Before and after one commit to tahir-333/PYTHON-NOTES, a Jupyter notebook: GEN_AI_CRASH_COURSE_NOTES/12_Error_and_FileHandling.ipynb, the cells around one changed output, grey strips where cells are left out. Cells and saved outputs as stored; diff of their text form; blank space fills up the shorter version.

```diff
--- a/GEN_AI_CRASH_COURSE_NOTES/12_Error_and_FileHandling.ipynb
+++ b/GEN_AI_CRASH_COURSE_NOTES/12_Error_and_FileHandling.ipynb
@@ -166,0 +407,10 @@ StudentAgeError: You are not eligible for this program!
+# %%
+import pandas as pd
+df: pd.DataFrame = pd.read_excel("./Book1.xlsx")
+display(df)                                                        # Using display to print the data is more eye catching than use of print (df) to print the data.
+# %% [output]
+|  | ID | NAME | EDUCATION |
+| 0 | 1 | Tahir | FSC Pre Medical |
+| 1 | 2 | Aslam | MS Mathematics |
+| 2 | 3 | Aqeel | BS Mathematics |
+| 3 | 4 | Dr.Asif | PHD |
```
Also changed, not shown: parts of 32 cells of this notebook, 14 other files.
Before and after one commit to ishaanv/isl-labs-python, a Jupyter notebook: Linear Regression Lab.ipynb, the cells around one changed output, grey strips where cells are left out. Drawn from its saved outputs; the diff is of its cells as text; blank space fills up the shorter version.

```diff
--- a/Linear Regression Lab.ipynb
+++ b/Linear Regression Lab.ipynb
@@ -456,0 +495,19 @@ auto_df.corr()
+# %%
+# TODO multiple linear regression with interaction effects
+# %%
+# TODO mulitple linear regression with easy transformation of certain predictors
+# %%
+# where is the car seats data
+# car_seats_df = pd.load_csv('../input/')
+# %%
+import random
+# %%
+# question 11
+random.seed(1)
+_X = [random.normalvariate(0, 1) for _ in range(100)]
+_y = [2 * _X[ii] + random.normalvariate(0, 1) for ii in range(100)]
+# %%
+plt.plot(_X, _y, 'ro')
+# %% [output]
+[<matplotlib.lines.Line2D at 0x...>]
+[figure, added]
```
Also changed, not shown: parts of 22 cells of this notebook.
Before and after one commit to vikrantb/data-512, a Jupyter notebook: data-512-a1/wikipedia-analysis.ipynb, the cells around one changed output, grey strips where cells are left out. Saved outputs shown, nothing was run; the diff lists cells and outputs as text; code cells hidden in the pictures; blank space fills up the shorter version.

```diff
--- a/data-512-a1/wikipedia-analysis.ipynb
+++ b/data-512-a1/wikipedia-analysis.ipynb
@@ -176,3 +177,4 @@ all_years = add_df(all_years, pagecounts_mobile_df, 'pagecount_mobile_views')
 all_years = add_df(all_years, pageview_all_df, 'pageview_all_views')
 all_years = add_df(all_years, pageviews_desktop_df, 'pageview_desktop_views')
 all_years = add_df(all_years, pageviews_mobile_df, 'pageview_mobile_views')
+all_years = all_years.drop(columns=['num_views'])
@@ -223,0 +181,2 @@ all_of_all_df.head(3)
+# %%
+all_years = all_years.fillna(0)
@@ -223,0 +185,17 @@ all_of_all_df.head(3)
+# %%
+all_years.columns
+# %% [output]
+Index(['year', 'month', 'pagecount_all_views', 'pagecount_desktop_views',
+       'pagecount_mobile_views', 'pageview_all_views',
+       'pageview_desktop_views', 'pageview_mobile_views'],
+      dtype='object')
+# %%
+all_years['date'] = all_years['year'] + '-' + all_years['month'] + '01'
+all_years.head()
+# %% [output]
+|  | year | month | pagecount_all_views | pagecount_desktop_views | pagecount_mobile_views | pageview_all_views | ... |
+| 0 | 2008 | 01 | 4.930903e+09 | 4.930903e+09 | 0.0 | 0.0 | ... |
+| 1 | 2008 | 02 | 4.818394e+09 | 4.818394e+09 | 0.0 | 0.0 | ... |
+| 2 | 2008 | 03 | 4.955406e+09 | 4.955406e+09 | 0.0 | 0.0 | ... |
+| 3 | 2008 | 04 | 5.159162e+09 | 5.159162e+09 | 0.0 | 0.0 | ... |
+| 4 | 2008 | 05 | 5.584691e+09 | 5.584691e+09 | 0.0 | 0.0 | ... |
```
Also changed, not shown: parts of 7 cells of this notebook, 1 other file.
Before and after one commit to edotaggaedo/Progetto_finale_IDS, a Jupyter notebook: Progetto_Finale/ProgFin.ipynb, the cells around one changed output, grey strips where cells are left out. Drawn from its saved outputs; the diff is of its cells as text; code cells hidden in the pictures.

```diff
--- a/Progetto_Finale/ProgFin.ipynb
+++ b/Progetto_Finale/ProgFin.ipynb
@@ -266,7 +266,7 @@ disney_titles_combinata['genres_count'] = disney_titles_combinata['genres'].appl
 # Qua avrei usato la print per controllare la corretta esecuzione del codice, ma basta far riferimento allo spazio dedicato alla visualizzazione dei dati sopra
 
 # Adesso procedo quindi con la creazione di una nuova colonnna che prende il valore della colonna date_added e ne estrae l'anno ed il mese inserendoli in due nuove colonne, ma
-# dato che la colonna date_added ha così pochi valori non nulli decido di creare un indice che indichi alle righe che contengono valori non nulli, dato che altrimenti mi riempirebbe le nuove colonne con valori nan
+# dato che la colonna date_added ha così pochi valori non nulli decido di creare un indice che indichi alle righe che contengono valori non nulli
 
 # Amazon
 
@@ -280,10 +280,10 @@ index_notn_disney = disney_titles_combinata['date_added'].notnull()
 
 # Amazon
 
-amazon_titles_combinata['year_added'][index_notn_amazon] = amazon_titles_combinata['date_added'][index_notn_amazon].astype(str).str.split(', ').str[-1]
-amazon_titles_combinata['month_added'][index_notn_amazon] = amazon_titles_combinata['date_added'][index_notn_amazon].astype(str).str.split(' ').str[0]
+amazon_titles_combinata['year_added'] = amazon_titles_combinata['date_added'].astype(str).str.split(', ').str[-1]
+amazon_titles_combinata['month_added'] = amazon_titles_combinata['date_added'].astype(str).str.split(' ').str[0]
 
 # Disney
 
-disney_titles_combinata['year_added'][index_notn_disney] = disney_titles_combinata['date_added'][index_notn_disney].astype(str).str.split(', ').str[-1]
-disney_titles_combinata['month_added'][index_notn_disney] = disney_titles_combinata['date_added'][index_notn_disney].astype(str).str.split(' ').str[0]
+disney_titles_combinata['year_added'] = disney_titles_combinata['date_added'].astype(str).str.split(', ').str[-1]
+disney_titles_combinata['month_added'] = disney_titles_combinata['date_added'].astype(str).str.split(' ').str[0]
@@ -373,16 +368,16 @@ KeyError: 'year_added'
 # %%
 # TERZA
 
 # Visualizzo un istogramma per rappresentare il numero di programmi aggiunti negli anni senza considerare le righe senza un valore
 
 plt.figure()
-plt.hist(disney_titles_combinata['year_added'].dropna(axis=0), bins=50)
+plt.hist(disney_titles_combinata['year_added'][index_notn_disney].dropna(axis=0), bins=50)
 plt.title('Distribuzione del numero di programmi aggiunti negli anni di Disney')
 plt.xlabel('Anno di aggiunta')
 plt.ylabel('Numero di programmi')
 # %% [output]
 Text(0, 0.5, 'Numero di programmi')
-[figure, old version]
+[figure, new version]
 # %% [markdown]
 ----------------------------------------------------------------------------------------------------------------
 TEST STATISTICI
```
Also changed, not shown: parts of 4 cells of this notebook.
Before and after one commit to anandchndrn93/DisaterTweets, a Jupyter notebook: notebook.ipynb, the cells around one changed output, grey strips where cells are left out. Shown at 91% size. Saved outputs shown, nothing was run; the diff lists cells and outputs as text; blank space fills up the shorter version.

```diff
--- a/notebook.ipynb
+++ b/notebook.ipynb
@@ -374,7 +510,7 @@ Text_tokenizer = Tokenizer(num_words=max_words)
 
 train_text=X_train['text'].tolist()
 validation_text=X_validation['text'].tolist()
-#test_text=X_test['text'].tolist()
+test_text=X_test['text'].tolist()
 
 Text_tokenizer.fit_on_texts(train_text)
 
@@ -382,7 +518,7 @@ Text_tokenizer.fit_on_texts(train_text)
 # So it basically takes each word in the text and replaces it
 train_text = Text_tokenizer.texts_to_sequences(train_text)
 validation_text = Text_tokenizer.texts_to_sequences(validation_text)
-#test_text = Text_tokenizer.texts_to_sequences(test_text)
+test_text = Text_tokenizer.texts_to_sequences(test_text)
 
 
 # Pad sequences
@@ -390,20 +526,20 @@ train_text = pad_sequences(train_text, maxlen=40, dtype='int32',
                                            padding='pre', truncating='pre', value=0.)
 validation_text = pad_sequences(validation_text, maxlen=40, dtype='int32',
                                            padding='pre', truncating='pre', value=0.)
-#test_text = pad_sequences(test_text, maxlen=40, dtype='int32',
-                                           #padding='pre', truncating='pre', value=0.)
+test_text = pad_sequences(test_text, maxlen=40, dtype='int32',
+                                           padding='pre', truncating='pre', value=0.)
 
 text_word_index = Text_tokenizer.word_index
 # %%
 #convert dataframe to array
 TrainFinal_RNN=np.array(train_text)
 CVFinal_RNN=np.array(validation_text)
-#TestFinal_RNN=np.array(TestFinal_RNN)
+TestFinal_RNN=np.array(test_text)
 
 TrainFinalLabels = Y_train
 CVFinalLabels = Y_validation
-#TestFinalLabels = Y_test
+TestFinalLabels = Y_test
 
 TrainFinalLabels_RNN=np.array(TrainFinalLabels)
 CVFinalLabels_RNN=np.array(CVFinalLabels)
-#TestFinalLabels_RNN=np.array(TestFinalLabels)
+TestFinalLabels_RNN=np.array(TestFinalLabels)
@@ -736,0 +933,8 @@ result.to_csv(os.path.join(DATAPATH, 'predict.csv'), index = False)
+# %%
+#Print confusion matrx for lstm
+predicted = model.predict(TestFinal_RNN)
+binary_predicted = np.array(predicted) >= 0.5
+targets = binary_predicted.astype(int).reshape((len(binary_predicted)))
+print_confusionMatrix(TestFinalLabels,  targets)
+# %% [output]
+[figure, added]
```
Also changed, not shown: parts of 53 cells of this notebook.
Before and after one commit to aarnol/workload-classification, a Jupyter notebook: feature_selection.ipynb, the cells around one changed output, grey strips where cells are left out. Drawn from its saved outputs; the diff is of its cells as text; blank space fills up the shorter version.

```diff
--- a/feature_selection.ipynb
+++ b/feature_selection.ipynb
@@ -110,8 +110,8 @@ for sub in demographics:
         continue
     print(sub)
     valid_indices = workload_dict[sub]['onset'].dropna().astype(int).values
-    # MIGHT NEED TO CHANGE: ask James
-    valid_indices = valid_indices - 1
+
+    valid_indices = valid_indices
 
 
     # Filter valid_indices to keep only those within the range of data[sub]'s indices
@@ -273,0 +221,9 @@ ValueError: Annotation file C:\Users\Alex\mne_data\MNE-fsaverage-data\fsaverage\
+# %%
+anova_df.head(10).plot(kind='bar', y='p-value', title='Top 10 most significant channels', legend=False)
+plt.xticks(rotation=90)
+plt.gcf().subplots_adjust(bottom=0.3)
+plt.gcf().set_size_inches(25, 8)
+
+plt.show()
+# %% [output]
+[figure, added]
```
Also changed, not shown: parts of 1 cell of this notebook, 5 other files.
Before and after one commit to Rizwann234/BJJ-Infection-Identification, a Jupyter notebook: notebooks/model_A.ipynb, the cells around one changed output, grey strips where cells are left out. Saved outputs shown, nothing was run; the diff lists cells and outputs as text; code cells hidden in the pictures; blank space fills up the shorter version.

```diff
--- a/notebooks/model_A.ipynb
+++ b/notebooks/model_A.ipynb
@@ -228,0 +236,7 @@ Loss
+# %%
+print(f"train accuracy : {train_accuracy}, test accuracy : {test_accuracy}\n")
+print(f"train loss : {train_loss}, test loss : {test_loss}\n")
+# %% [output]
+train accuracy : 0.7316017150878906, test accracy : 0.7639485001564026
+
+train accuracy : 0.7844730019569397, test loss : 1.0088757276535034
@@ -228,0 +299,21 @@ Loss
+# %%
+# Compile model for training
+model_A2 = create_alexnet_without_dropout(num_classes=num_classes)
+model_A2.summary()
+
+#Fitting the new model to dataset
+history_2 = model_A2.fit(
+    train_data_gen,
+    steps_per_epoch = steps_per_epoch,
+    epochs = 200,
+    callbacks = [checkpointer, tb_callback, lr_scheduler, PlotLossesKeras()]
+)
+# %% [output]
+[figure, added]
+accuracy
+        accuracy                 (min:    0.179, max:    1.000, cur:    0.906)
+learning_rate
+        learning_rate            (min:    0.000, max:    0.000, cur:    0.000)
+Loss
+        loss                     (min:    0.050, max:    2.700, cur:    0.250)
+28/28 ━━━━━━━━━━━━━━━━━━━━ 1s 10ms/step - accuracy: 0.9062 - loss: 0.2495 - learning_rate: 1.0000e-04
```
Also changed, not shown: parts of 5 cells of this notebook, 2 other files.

·····

▶ _Instructions for the task_: Would you report every line of the entries above containing the word "ProgFin"?

▶ _Exercise answer_:
Before and after one commit to edotaggaedo/Progetto_finale_IDS, a Jupyter notebook: Progetto_Finale/ProgFin.ipynb, the cells around one changed output, grey strips where cells are left out. Drawn from its saved outputs; the diff is of its cells as text; code cells hidden in the pictures.
--- a/Progetto_Finale/ProgFin.ipynb
+++ b/Progetto_Finale/ProgFin.ipynb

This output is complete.